HILYARD, THOMAS, shipbuilder and lumberman; b. October 1810 at Saint John, N.B., son of Thomas Hilyard and Margaret Miles; m. Matilda Dyer and had 13 children; d. 22 June 1873 at Saint John.
Only a few details of Thomas Hilyard’s activities prior to 1852 are known. In 1842, described as a shipwright, he is listed in the Saint John shipping register as the owner of a minute schooner, the Nevermind. From 1848 to 1850 Hilyard owned the large new ship Patriarch. With the construction of two big ships in 1852 he started building on a large scale. He obtained, first by lease and later by purchase, a shipyard in Portland, N.B. At the end of 1854 he bought the adjoining steam sawmill which would give him not only cheap supplies of shipbuilding timber and ready cargoes for his new ships on their maiden voyages, but also the means to maintain his business during the frequent ebbs in shipbuilding. The latter aspect must have been particularly important because Hilyard, unlike most of the long-term successful shipbuilders of Saint John, did not invest to any extent in shipowning. In 1856 or 1857 he further expanded by initially leasing and subsequently purchasing a neighbouring shipyard from John Haws*, for decades a leading shipbuilder in the area.
Hilyard launched at least 48 vessels – a number surpassed by few Canadian builders. An early vessel laid down at Portland in 1853 was his largest, the three-decked ship Clas-Merden of 1,768 tons. Most of his 28 or more large ships, from about 900 tons upward, were sold to major shipowners at Liverpool, England. These ships went into service in the 1850s carrying emigrants to Australia and later as merchantmen in the bulk trades. Hilyard’s smaller vessels were generally sold locally, some for use in the West Indian trade. Near the end of his life Hilyard extended his business to include ship repairing. For that purpose he constructed in 1870 a marine railway to carry vessels out of the water.

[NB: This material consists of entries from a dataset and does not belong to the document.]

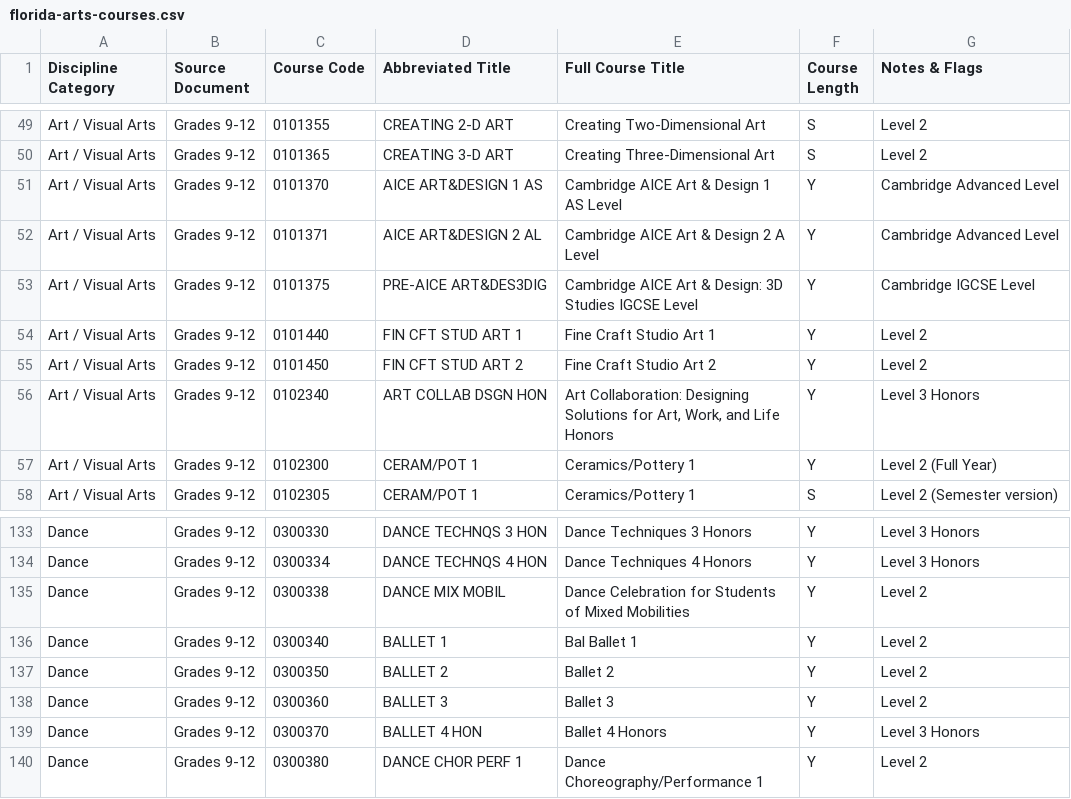
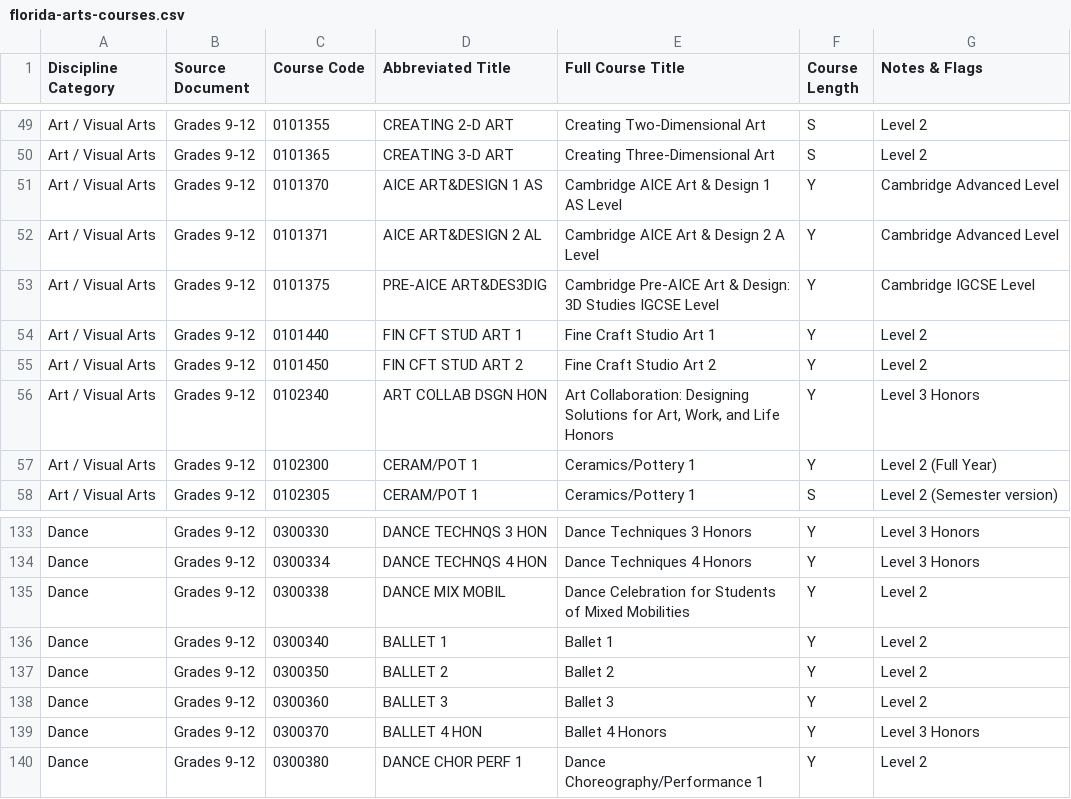
Before and after one commit to clb1015/district-arts-dashboard, a CSV file: data/florida-arts-courses.csv, drawn as a sheet; only a part is shown, gaps mark what is left out.

Commit message:
Document 2026-27 course reference and correct two titles

```diff
--- a/data/florida-arts-courses.csv
+++ b/data/florida-arts-courses.csv
@@ -52,3 +52,3 @@ Art / Visual Arts,Grades 9-12,0101370,AICE ART&DESIGN 1 AS,Cambridge AICE Art &
 Art / Visual Arts,Grades 9-12,0101371,AICE ART&DESIGN 2 AL,Cambridge AICE Art & Design 2 A Level,Y,Cambridge Advanced Level
-Art / Visual Arts,Grades 9-12,0101375,PRE-AICE ART&DES3DIG,Cambridge AICE Art & Design: 3D Studies IGCSE Level,Y,Cambridge IGCSE Level
+Art / Visual Arts,Grades 9-12,0101375,PRE-AICE ART&DES3DIG,Cambridge Pre-AICE Art & Design: 3D Studies IGCSE Level,Y,Cambridge IGCSE Level
 Art / Visual Arts,Grades 9-12,0101440,FIN CFT STUD ART 1,Fine Craft Studio Art 1,Y,Level 2
@@ -135,3 +135,3 @@ Dance,Grades 9-12,0300334,DANCE TECHNQS 4 HON,Dance Techniques 4 Honors,Y,Level
 Dance,Grades 9-12,0300338,DANCE MIX MOBIL,Dance Celebration for Students of Mixed Mobilities,Y,Level 2
-Dance,Grades 9-12,0300340,BALLET 1,Bal Ballet 1,Y,Level 2
+Dance,Grades 9-12,0300340,BALLET 1,Ballet 1,Y,Level 2
 Dance,Grades 9-12,0300350,BALLET 2,Ballet 2,Y,Level 2
```
Also changed, not shown: 1 other file.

Hilyard gained a high reputation as a shipbuilder. The Canute, 1,391 tons, built in 1863, was advertised for sale 16 years later by one of England’s most reputable shipbrokers as “The very fine St. John built ship . . . built under special survey, by Hilyard. . . .” The ship was still afloat in 1905 in the United States as the barge Nyack. The quality and quantity of his ships and the extent of his sawmilling operations made Thomas Hilyard a leading figure in the economic life of the Saint John region. The business continued under two sons, Thomas K. and Henry, until 1915.
N.B. Museum, Hilyard family papers, 1788–1955; Ward family papers, 1755–1850. Registry of British Ships, HM Customs and Excise, Custom House (Liverpool, Eng.), Liverpool Registers, 1850–52. Daily Telegraph (Saint John, N.B.), 23 April 1874. Liberal Review (Liverpool), 4 Oct. 1879. Biographical review: this volume contains biographical sketches of leading citizens of the province of New Brunswick, ed. I. A. Jack (Boston, 1900). Census of Canada, 1870–71 (5v., Ottawa, 1873–78), 111. F. W. Wallace, Record of Canadian shipping: a list of square-rigged vessels, mainly 500 tons and over, built in the eastern provinces of British North America from the year 1786 to 1920 (Toronto, 1929). A. B. Lubbock, The colonial clippers (new ed., Glasgow, 1948). J. R. Rice, “A history of organized labour in Saint John, New Brunswick, 1813–1890,” unpublished ma thesis, University of New Brunswick, 1961. Donald Ross, “History of the shipbuilding industry in New Brunswick,” essay awarded the James Simonds prize in history by University of New Brunswick, 1933 (copy in N.B. Museum). S. T. Spicer, Masters of sail: the era of square-rigged vessels in the Maritime provinces (Toronto, 1968). Wallace, Wooden ships and iron men.